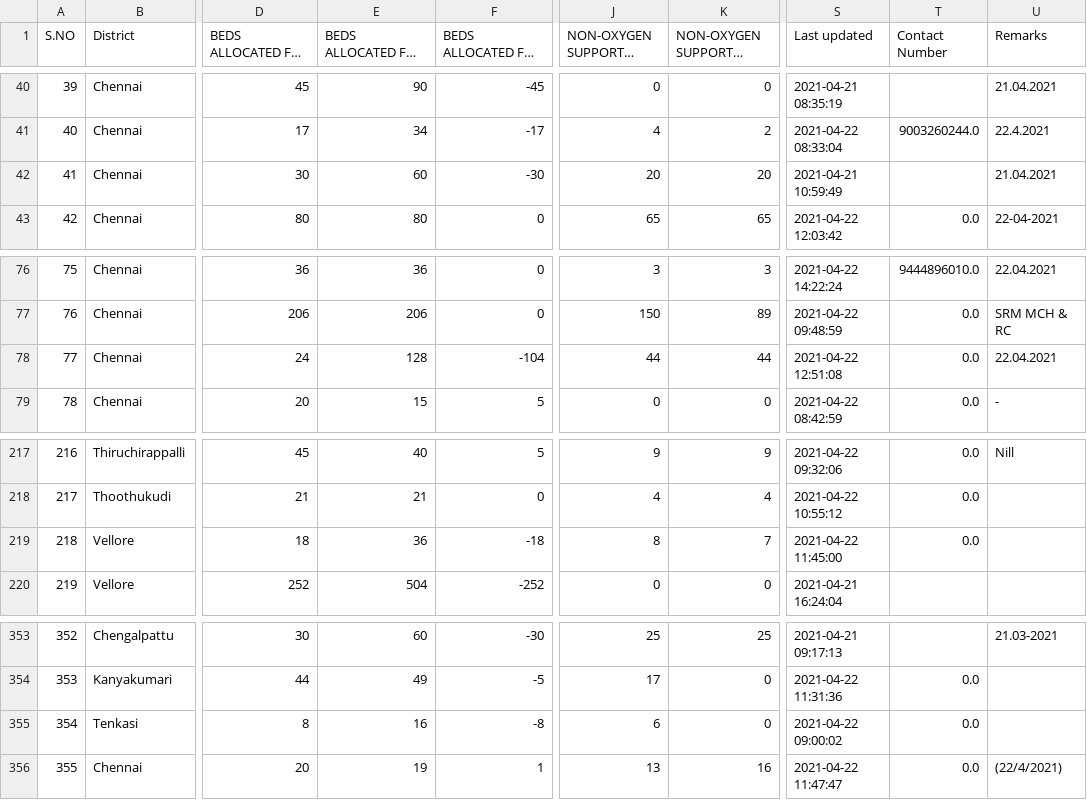
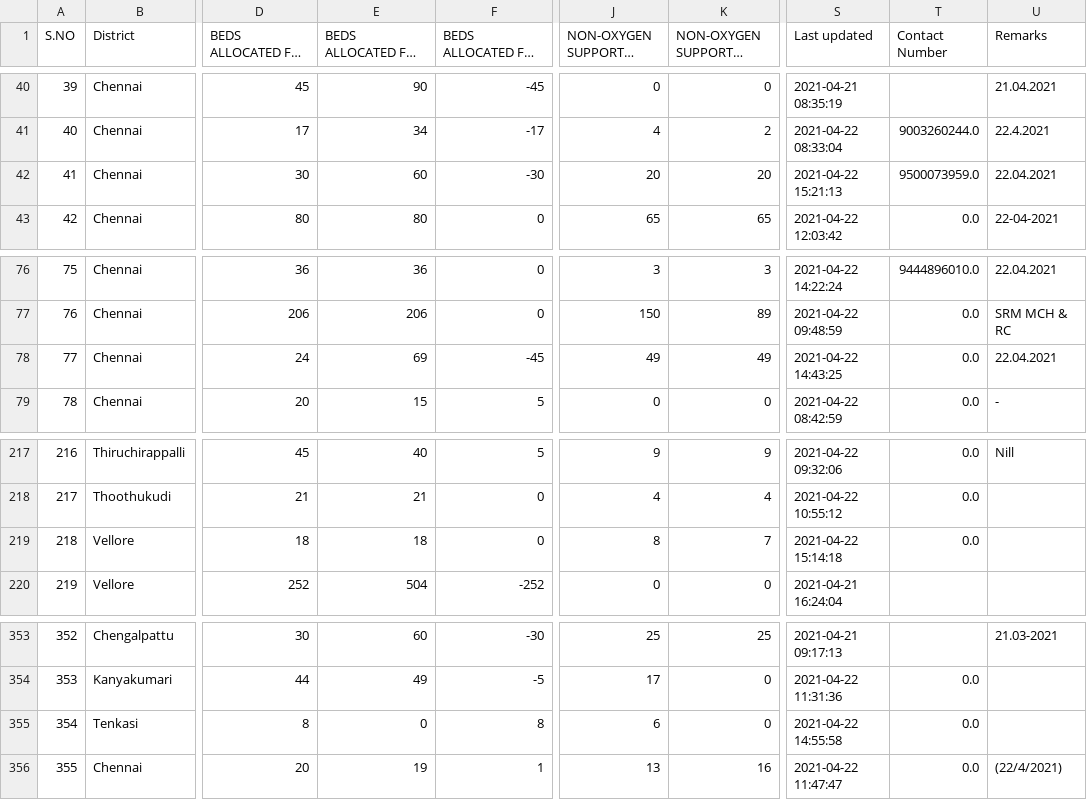
Before and after one commit to stopcoronatn/stopcoronatn.github.io, a CSV file: data/beds.csv, drawn as a sheet; only a part is shown, gaps mark what is left out; long unchanged cells end in …; the diff covers the shown part only; the diff names each change by its address in the sheet, - before the commit and + after, or states it on an @@ line.

```diff
--- a/data/beds.csv
+++ b/data/beds.csv
-S42 (Last updated): 2021-04-21 10:59:49
+S42 (Last updated): 2021-04-22 15:21:13
-T42 (Contact Number): (empty)
+T42 (Contact Number): 9500073959.0
-U42 (Remarks): 21.04.2021
+U42 (Remarks): 22.04.2021
-E78: 128
+E78: 69
-F78: -104
+F78: -45
-J78 (NON-OXYGEN SUPPORTED BEDS Total): 44
+J78 (NON-OXYGEN SUPPORTED BEDS Total): 49
-K78: 44
+K78: 49
-S78 (Last updated): 2021-04-22 12:51:08
+S78 (Last updated): 2021-04-22 14:43:25
-E219: 36
+E219: 18
-F219: -18
+F219: 0
-S219 (Last updated): 2021-04-22 11:45:00
+S219 (Last updated): 2021-04-22 15:14:18
-E355: 16
+E355: 0
-F355: -8
+F355: 8
-S355 (Last updated): 2021-04-22 09:00:02
+S355 (Last updated): 2021-04-22 14:55:58
```
Also changed, not shown: 32 edited cells elsewhere in this file.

------------------------

## EXERCISE DIRECTIONS:
Go through the entries and filter for lines holding the word "data"; copy each match.

## YOUR SOLUTION:
Before and after one commit to stopcoronatn/stopcoronatn.github.io, a CSV file: data/beds.csv, drawn as a sheet; only a part is shown, gaps mark what is left out; long unchanged cells end in …; the diff covers the shown part only; the diff names each change by its address in the sheet, - before the commit and + after, or states it on an @@ line.
--- a/data/beds.csv
+++ b/data/beds.csv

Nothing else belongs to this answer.